, SEE Energy News

In a letter addressed to caretaker Prime Minister Stefan Yanev, the Association of the Organizations of Bulgarian Employers (AOBR) asks the Government to take urgent action to contain increasing electricity prices on the day-ahead market. The organization says that the excessive electricity prices are forcing businesses to resort to stoppages and threatens national protests to protect the interests of the hundreds of thousands working in the industrial sector in Bulgaria.

The average price on the day-ahead market on the Independent Bulgarian Energy Exchange (IBEX) on 4 August was 132.07 euros/MWh. On the intraday segment, the average price was 205.05 euros/MWh.

The price levels in the past three days were more than 50 % higher than in Germany, Italy, France and Austria, and on 4 August alone it was 70 % higher.

The letters to the Prime Ministewr reads that ss responsible, nationally represented employers’ organizations, AOBR has repeatedly warned of the potential risks to the electricity market in Bulgaria. But the limit of tolerance has already been passed and after discussions with the managements of major energy-intensive companies, it was decided to start a phased shutdown of production facilities, starting at 12:00 AM on 4 August.

The Association calls for urgent action by the Energy Ministry, the Bulgarian Energy Holding (BEH), the electricity transmission system operator ESO and the regulators to make sure the state-owned TPP Maritsa East 2, which produces cheap electricity, starts operating at full capacity, that temporary restrictions are set in place for electricity export and that support is provided for the worst-hit energy-intensive industrial

According to BEH, three of the eight units at TPP Maritsa East 2 are currently in operation and a fourth one is ready to be switched on.

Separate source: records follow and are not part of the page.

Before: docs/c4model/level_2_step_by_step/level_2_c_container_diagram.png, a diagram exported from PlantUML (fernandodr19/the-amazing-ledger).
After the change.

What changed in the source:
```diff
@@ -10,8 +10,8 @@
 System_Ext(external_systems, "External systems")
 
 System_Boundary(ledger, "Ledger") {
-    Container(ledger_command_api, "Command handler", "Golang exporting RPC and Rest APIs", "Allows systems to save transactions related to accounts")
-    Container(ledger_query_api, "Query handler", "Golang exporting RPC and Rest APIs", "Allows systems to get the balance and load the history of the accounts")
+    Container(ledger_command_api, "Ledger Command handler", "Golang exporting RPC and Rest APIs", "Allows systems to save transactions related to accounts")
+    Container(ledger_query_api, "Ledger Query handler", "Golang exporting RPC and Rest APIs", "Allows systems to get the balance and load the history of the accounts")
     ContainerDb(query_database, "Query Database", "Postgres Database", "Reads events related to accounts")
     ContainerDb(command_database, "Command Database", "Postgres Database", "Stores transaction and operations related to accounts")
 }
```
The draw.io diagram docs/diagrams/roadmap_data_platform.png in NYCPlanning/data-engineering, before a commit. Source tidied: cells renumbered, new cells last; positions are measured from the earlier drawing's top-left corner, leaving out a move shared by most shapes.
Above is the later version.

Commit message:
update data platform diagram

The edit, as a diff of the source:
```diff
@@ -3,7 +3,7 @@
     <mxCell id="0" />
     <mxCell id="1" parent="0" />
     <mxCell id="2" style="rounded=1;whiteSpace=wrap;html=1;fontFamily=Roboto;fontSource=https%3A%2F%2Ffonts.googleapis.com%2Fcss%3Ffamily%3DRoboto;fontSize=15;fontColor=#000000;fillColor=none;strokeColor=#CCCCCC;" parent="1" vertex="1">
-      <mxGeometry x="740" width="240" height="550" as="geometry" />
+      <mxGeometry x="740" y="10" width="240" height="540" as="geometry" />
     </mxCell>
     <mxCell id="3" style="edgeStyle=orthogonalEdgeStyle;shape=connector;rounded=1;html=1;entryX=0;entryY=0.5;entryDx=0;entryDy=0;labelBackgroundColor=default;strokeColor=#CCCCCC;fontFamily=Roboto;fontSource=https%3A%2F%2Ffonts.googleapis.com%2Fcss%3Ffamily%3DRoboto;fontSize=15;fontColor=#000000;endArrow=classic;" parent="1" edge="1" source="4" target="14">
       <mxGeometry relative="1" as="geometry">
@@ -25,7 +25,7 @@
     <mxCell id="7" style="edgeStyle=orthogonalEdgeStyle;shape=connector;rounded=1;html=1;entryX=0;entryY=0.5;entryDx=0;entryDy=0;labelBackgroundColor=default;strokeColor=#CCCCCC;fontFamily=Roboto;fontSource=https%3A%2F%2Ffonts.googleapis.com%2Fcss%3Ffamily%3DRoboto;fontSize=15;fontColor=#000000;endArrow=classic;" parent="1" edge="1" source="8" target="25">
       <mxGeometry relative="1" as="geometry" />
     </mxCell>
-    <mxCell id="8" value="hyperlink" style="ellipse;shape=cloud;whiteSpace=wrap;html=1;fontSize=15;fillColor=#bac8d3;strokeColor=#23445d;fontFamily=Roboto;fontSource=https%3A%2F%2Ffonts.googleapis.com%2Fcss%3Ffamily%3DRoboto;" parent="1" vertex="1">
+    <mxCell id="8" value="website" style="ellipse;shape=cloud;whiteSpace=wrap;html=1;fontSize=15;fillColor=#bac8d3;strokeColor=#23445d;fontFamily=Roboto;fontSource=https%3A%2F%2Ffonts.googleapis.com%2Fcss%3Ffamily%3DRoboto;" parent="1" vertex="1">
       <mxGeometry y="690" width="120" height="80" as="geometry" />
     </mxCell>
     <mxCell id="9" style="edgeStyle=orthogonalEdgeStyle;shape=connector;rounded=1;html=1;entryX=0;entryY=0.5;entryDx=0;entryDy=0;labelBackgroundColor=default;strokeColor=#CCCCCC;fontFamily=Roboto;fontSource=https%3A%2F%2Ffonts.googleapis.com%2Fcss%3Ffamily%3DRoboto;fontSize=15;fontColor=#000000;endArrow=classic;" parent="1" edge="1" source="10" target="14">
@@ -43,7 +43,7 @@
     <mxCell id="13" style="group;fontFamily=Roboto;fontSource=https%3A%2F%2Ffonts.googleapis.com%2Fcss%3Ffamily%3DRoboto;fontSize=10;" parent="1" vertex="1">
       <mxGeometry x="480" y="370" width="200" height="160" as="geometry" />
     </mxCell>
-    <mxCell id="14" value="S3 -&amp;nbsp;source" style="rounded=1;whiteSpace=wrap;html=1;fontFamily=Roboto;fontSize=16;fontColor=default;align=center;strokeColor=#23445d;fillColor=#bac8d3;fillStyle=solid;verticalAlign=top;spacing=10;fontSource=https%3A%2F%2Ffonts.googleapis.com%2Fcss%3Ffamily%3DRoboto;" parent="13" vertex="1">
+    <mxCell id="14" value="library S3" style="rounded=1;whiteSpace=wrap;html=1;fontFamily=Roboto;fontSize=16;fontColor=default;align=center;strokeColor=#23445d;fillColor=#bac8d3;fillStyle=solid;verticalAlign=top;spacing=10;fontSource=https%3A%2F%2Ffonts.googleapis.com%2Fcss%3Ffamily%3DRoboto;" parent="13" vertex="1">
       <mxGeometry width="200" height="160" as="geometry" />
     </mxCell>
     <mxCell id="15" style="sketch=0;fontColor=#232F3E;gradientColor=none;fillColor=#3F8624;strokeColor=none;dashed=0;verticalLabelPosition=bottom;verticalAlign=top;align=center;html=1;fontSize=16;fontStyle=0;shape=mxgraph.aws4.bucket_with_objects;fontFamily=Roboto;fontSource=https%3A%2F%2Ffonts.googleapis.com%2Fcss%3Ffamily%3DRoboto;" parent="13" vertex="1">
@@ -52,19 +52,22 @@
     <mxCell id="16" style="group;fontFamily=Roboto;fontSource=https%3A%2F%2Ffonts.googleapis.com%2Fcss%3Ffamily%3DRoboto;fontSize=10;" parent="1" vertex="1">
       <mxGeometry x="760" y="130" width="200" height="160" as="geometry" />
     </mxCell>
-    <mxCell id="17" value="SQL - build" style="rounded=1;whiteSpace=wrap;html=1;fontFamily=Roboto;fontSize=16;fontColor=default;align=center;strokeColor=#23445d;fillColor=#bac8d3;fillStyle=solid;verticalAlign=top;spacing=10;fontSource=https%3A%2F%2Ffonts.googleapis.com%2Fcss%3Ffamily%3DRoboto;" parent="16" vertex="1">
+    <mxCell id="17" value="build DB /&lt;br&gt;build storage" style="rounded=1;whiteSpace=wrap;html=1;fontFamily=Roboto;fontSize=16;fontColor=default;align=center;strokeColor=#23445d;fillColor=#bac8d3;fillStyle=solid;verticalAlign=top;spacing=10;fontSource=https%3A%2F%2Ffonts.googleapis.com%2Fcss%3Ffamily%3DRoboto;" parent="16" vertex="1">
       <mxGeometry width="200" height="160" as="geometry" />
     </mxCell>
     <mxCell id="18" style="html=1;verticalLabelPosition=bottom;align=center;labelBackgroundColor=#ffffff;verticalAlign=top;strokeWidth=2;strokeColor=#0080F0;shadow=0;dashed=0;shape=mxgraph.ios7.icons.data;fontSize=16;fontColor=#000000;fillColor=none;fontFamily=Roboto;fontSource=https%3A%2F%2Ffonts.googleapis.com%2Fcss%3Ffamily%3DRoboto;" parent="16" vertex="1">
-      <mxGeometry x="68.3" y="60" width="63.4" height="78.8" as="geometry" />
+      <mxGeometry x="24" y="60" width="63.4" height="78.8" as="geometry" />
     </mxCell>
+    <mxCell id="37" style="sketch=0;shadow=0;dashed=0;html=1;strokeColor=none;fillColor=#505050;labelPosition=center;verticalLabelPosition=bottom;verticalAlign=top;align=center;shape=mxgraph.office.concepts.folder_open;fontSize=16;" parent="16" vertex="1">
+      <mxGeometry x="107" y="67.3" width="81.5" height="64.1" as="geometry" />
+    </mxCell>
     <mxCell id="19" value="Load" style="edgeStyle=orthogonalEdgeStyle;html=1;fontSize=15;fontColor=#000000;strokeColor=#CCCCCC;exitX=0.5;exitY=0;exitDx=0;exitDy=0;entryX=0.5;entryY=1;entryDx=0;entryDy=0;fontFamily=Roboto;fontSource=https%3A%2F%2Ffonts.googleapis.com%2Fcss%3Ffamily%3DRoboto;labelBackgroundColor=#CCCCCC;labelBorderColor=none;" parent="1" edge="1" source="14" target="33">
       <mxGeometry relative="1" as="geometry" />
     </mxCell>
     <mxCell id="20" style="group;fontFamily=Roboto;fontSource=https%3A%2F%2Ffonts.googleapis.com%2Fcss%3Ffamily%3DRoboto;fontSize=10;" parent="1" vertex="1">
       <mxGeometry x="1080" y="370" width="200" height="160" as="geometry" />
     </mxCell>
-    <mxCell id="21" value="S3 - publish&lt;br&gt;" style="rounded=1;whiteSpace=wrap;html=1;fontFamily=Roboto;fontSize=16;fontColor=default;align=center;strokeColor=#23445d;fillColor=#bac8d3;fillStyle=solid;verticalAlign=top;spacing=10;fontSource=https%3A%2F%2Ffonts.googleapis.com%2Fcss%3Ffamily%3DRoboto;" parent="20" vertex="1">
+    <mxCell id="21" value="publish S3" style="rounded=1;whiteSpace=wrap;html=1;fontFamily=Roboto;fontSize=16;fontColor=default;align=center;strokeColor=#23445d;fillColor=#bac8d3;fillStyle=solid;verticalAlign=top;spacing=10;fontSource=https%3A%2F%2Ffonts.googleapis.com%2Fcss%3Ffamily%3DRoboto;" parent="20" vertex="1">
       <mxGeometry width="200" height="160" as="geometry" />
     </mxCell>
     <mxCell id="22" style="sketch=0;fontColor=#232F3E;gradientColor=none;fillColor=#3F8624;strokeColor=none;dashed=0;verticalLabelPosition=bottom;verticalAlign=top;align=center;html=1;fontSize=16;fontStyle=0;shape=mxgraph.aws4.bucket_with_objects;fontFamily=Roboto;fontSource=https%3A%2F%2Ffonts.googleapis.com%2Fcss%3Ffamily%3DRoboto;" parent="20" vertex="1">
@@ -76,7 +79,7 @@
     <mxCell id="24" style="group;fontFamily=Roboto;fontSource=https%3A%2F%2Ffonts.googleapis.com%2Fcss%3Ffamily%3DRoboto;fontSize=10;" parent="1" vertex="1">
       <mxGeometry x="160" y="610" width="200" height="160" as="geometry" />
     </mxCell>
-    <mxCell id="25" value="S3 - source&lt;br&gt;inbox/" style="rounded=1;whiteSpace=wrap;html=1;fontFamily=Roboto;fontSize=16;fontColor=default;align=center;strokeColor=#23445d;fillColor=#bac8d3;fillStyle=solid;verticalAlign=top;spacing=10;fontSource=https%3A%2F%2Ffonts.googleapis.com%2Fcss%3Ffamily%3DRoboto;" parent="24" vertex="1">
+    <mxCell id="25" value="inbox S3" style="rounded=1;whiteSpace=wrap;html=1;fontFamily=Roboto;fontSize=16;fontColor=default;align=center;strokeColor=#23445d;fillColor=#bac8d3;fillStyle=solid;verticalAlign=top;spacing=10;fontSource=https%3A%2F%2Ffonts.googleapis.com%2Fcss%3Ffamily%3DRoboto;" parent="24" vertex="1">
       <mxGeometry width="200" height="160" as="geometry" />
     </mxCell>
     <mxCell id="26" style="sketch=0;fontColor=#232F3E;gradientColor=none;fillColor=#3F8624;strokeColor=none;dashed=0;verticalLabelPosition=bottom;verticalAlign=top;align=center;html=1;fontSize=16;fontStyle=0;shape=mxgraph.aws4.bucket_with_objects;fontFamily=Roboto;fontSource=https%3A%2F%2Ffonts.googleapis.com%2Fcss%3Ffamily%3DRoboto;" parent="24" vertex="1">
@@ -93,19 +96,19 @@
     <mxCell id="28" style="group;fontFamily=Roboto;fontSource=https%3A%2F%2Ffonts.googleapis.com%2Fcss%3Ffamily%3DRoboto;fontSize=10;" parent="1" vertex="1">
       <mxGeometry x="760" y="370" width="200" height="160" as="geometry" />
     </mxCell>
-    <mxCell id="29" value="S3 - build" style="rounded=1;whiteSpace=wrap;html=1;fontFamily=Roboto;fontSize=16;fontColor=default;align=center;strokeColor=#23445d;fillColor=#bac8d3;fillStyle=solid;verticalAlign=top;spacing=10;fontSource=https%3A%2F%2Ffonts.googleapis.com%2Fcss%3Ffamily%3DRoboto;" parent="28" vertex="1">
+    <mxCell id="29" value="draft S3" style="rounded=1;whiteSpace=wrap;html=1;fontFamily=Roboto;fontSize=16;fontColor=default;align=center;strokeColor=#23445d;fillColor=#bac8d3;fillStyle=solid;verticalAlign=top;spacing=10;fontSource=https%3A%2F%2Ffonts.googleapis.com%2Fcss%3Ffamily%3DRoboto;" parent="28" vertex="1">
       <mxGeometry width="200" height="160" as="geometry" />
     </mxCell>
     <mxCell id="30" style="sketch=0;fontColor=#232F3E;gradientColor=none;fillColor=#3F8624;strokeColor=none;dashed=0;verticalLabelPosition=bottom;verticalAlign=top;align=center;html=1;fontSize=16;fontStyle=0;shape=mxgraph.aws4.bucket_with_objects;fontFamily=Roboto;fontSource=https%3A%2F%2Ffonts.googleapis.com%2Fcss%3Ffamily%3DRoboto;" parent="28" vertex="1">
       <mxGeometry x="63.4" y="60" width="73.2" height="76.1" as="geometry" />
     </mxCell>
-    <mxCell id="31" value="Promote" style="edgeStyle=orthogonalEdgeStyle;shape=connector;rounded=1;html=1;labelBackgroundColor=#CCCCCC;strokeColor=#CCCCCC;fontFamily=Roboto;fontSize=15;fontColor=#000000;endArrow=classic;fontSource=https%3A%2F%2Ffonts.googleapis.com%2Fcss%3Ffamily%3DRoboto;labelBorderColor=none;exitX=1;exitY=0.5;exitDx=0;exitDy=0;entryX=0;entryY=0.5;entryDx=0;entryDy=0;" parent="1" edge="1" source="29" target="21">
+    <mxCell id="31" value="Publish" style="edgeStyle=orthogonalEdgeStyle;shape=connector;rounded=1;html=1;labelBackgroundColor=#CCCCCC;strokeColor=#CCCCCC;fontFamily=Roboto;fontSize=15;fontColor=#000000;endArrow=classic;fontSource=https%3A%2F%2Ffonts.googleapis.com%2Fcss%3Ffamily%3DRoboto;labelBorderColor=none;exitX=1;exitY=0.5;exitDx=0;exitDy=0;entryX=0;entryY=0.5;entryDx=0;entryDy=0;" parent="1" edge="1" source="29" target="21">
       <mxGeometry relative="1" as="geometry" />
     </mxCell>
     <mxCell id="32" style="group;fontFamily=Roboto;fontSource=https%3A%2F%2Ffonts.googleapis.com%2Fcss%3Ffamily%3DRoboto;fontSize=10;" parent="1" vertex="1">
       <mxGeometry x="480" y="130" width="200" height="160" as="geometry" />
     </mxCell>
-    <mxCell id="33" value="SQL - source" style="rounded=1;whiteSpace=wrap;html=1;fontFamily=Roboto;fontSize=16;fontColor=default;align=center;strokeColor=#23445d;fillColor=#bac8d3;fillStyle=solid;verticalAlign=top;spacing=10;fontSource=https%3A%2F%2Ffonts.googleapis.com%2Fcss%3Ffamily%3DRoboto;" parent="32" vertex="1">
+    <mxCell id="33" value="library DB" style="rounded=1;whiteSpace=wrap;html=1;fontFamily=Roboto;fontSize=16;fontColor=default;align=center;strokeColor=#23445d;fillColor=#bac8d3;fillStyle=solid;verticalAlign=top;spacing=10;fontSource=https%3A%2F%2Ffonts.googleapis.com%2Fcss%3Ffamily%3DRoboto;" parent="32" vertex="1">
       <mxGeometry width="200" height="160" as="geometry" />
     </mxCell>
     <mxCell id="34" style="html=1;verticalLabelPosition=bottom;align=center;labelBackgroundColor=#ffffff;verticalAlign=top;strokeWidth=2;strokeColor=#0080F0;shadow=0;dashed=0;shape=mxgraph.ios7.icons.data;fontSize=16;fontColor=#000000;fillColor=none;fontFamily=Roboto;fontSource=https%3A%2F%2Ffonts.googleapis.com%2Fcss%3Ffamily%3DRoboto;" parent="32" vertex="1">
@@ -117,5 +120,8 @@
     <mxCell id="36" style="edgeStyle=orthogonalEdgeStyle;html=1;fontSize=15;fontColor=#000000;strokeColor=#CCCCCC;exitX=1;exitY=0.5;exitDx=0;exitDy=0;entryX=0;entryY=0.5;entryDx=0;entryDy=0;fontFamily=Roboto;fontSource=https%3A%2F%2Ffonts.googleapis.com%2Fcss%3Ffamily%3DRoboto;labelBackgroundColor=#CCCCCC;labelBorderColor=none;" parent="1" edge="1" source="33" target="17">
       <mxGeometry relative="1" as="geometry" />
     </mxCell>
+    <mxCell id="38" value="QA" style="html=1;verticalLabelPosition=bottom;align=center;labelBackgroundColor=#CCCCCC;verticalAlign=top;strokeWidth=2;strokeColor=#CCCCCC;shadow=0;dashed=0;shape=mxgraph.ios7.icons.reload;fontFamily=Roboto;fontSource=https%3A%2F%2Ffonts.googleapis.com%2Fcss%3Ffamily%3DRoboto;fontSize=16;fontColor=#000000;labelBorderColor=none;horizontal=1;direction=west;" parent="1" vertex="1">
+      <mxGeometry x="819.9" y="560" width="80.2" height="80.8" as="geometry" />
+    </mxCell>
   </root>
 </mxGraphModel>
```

The Association further says that the leaders of the competent state institutions have proven unable to cope with the crisis which is why the Prime Minister should ask them to resign and ensure resources to address the problems that
prevent the normal functioning of the Bulgarian economy.